RECORDS FOR THIS EXERCISE =
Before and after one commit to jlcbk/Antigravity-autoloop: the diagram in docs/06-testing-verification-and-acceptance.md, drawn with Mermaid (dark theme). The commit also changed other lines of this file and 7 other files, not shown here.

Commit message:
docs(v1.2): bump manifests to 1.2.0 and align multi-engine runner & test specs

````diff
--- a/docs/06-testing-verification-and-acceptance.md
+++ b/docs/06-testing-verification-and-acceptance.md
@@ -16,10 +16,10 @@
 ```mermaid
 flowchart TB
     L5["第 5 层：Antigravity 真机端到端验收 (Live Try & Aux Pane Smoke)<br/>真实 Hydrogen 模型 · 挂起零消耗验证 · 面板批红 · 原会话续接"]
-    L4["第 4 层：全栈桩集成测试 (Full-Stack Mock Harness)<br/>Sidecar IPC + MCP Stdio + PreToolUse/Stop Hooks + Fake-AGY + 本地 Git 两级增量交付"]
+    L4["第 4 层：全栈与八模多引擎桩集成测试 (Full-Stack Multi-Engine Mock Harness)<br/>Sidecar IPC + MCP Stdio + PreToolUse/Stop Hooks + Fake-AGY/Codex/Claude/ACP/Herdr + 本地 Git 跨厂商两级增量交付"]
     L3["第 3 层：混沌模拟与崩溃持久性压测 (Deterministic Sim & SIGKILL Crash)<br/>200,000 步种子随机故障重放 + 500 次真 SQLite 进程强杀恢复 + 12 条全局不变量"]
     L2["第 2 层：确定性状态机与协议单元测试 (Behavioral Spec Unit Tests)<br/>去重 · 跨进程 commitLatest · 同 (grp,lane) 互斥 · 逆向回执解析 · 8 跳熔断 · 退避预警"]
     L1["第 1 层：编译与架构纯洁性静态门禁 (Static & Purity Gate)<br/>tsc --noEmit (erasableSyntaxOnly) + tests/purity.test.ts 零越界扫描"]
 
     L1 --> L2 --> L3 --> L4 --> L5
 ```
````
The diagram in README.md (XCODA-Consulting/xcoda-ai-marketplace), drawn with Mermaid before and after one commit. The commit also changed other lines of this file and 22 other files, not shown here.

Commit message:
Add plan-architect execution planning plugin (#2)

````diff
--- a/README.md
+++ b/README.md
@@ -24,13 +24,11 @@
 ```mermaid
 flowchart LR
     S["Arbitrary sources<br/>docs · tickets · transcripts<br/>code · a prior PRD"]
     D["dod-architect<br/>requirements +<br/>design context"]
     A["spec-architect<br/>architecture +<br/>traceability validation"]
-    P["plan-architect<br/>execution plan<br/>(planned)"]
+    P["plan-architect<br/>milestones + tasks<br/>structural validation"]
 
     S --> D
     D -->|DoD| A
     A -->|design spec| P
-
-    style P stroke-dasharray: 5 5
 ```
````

WHAT THE EXERCISE ASKS = Every record above should be copied exactly.

OUTPUT =
Before and after one commit to jlcbk/Antigravity-autoloop: the diagram in docs/06-testing-verification-and-acceptance.md, drawn with Mermaid (dark theme). The commit also changed other lines of this file and 7 other files, not shown here.

Commit message:
docs(v1.2): bump manifests to 1.2.0 and align multi-engine runner & test specs

````diff
--- a/docs/06-testing-verification-and-acceptance.md
+++ b/docs/06-testing-verification-and-acceptance.md
@@ -16,10 +16,10 @@
 ```mermaid
 flowchart TB
     L5["第 5 层：Antigravity 真机端到端验收 (Live Try & Aux Pane Smoke)<br/>真实 Hydrogen 模型 · 挂起零消耗验证 · 面板批红 · 原会话续接"]
-    L4["第 4 层：全栈桩集成测试 (Full-Stack Mock Harness)<br/>Sidecar IPC + MCP Stdio + PreToolUse/Stop Hooks + Fake-AGY + 本地 Git 两级增量交付"]
+    L4["第 4 层：全栈与八模多引擎桩集成测试 (Full-Stack Multi-Engine Mock Harness)<br/>Sidecar IPC + MCP Stdio + PreToolUse/Stop Hooks + Fake-AGY/Codex/Claude/ACP/Herdr + 本地 Git 跨厂商两级增量交付"]
     L3["第 3 层：混沌模拟与崩溃持久性压测 (Deterministic Sim & SIGKILL Crash)<br/>200,000 步种子随机故障重放 + 500 次真 SQLite 进程强杀恢复 + 12 条全局不变量"]
     L2["第 2 层：确定性状态机与协议单元测试 (Behavioral Spec Unit Tests)<br/>去重 · 跨进程 commitLatest · 同 (grp,lane) 互斥 · 逆向回执解析 · 8 跳熔断 · 退避预警"]
     L1["第 1 层：编译与架构纯洁性静态门禁 (Static & Purity Gate)<br/>tsc --noEmit (erasableSyntaxOnly) + tests/purity.test.ts 零越界扫描"]
 
     L1 --> L2 --> L3 --> L4 --> L5
 ```
````
The diagram in README.md (XCODA-Consulting/xcoda-ai-marketplace), drawn with Mermaid before and after one commit. The commit also changed other lines of this file and 22 other files, not shown here.

Commit message:
Add plan-architect execution planning plugin (#2)

````diff
--- a/README.md
+++ b/README.md
@@ -24,13 +24,11 @@
 ```mermaid
 flowchart LR
     S["Arbitrary sources<br/>docs · tickets · transcripts<br/>code · a prior PRD"]
     D["dod-architect<br/>requirements +<br/>design context"]
     A["spec-architect<br/>architecture +<br/>traceability validation"]
-    P["plan-architect<br/>execution plan<br/>(planned)"]
+    P["plan-architect<br/>milestones + tasks<br/>structural validation"]
 
     S --> D
     D -->|DoD| A
     A -->|design spec| P
-
-    style P stroke-dasharray: 5 5
 ```
````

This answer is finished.